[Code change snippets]
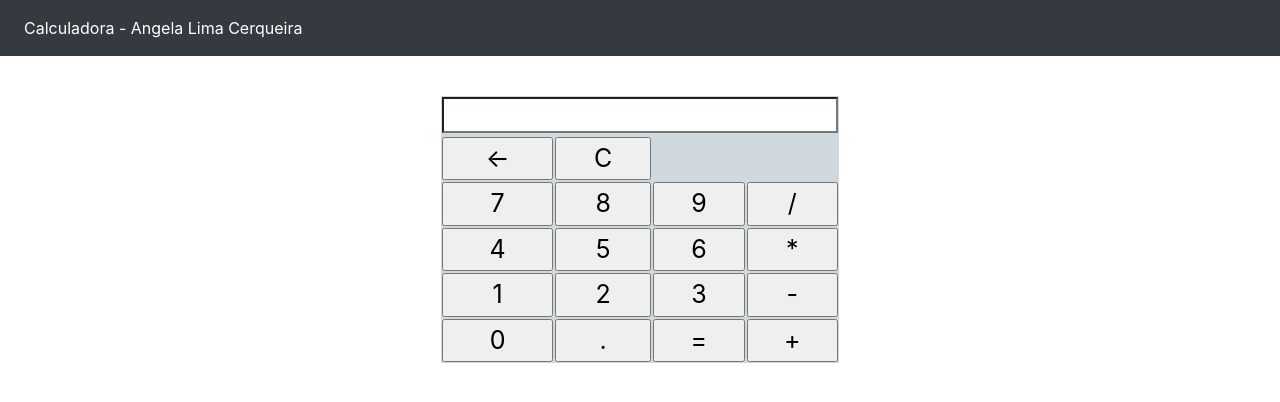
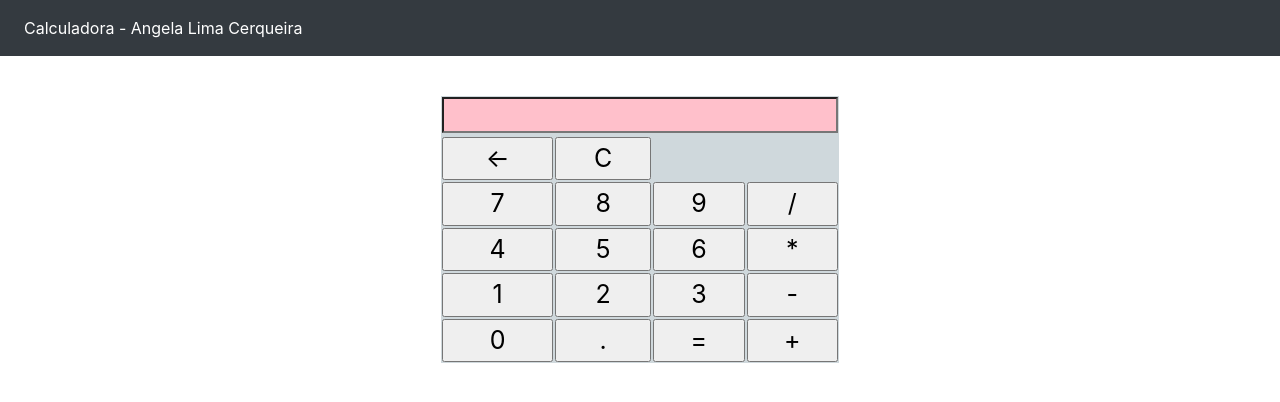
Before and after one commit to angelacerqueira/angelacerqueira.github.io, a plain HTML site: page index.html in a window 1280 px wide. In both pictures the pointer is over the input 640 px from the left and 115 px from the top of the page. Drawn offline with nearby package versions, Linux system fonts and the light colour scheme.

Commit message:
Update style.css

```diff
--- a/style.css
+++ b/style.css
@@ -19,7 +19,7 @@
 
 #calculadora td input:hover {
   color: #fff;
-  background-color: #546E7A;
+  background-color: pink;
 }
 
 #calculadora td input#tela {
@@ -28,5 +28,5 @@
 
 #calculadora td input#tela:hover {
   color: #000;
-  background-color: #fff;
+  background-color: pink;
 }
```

--

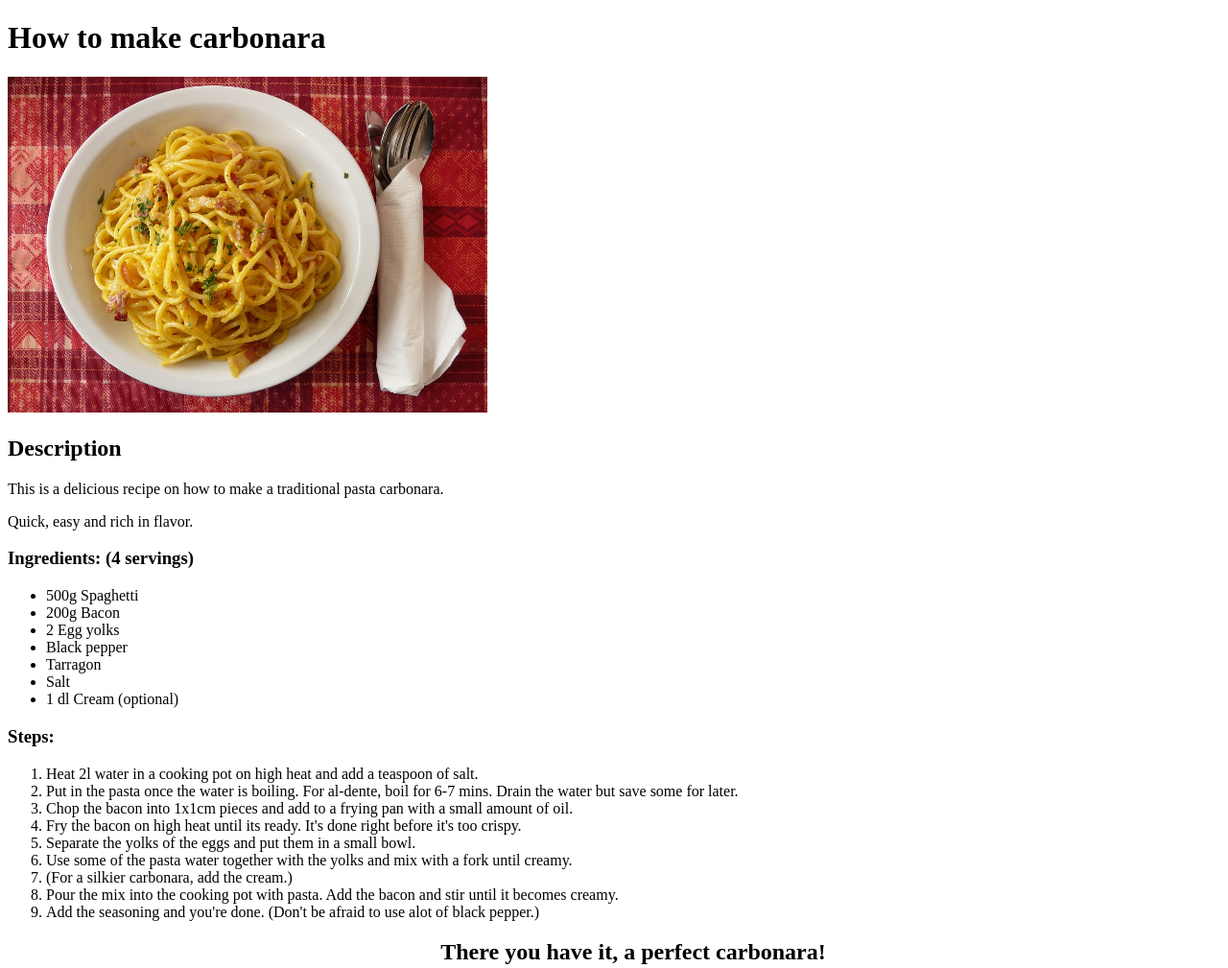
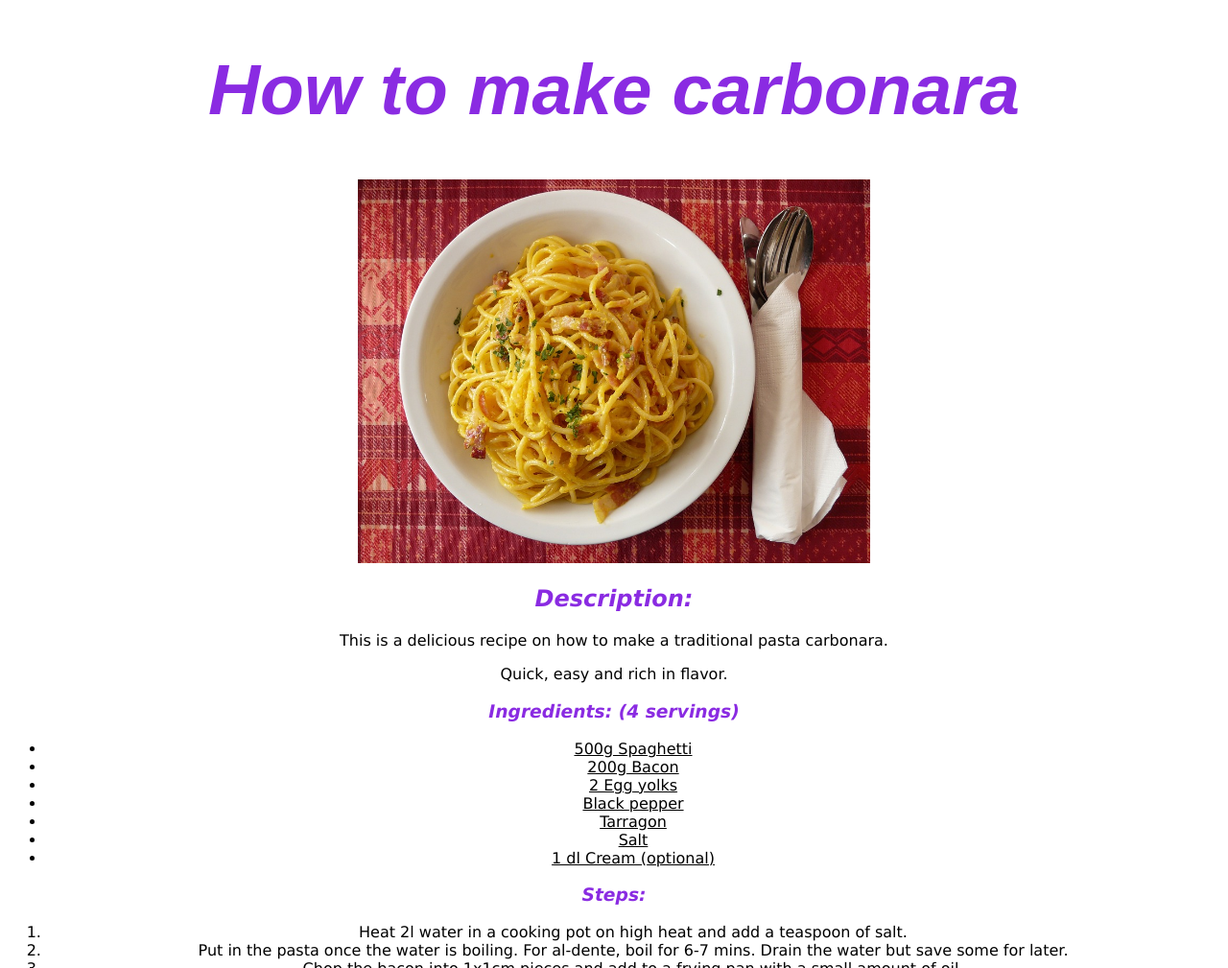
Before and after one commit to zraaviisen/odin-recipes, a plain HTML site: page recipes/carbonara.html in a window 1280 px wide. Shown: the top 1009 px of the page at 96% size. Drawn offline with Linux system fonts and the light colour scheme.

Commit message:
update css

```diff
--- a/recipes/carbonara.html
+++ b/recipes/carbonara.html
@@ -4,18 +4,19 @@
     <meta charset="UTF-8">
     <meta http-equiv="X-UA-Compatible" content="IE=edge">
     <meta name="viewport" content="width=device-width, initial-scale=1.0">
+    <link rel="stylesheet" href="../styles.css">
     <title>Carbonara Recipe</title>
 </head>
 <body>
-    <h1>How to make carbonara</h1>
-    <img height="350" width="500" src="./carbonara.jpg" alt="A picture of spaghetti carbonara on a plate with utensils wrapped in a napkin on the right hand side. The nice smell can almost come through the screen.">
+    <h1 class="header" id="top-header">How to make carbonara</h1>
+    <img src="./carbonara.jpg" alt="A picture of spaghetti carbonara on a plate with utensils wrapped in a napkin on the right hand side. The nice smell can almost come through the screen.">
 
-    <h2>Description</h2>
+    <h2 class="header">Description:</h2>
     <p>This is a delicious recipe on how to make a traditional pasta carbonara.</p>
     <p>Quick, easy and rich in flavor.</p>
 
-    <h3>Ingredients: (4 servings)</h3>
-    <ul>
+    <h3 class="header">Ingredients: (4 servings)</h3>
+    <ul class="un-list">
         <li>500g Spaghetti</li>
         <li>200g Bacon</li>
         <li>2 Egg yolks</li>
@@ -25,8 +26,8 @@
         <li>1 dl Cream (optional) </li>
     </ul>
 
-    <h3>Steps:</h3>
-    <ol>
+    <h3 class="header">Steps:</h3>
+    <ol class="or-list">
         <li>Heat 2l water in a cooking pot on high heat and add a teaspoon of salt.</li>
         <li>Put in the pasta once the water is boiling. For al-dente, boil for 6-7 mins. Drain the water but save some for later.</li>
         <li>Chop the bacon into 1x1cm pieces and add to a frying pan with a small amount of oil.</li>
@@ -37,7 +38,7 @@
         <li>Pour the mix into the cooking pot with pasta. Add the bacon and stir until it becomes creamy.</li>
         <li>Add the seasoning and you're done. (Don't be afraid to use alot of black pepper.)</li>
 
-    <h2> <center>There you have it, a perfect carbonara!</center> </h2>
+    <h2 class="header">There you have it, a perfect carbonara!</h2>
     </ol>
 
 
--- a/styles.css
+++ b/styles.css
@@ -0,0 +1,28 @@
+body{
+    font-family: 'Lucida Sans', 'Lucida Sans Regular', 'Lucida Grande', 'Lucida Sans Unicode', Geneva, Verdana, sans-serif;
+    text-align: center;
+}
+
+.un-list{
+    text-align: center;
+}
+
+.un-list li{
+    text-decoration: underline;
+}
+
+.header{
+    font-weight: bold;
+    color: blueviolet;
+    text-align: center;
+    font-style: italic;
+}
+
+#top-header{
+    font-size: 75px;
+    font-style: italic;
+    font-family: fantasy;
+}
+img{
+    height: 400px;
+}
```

Exercise brief:
Show all lines above holding "input".

Task result:
Before and after one commit to angelacerqueira/angelacerqueira.github.io, a plain HTML site: page index.html in a window 1280 px wide. In both pictures the pointer is over the input 640 px from the left and 115 px from the top of the page. Drawn offline with nearby package versions, Linux system fonts and the light colour scheme.
 #calculadora td input:hover {
 #calculadora td input#tela {
 #calculadora td input#tela:hover {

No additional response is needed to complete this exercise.